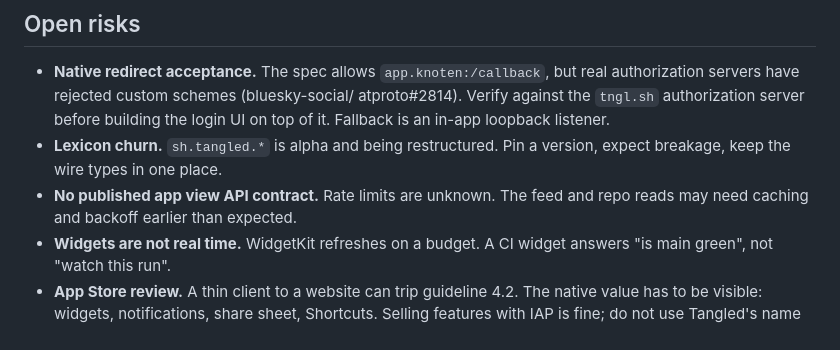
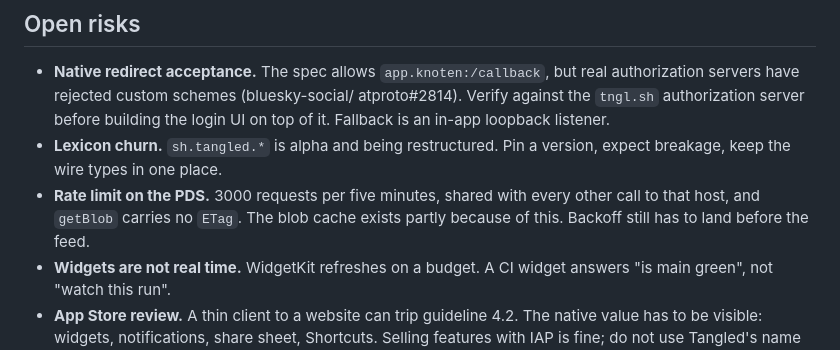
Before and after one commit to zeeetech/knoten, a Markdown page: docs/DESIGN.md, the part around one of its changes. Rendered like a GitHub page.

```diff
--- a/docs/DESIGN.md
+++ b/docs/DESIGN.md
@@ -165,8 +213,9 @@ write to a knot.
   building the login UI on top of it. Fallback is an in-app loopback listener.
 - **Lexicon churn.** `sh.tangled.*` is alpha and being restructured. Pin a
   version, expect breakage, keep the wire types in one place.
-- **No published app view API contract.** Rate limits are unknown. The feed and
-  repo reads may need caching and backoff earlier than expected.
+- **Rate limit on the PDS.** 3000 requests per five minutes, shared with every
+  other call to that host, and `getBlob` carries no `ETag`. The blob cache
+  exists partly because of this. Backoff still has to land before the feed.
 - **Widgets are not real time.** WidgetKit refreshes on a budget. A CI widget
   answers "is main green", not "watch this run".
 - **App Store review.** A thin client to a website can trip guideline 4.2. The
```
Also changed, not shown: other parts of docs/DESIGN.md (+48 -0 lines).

********************

* DIRECTIONS:
Copy the listing exactly. No images belong in the copy.

* FINISHED EXERCISE:
Before and after one commit to zeeetech/knoten, a Markdown page: docs/DESIGN.md, the part around one of its changes. Rendered like a GitHub page.

```diff
--- a/docs/DESIGN.md
+++ b/docs/DESIGN.md
@@ -165,8 +213,9 @@ write to a knot.
   building the login UI on top of it. Fallback is an in-app loopback listener.
 - **Lexicon churn.** `sh.tangled.*` is alpha and being restructured. Pin a
   version, expect breakage, keep the wire types in one place.
-- **No published app view API contract.** Rate limits are unknown. The feed and
-  repo reads may need caching and backoff earlier than expected.
+- **Rate limit on the PDS.** 3000 requests per five minutes, shared with every
+  other call to that host, and `getBlob` carries no `ETag`. The blob cache
+  exists partly because of this. Backoff still has to land before the feed.
 - **Widgets are not real time.** WidgetKit refreshes on a budget. A CI widget
   answers "is main green", not "watch this run".
 - **App Store review.** A thin client to a website can trip guideline 4.2. The
```
Also changed, not shown: other parts of docs/DESIGN.md (+48 -0 lines).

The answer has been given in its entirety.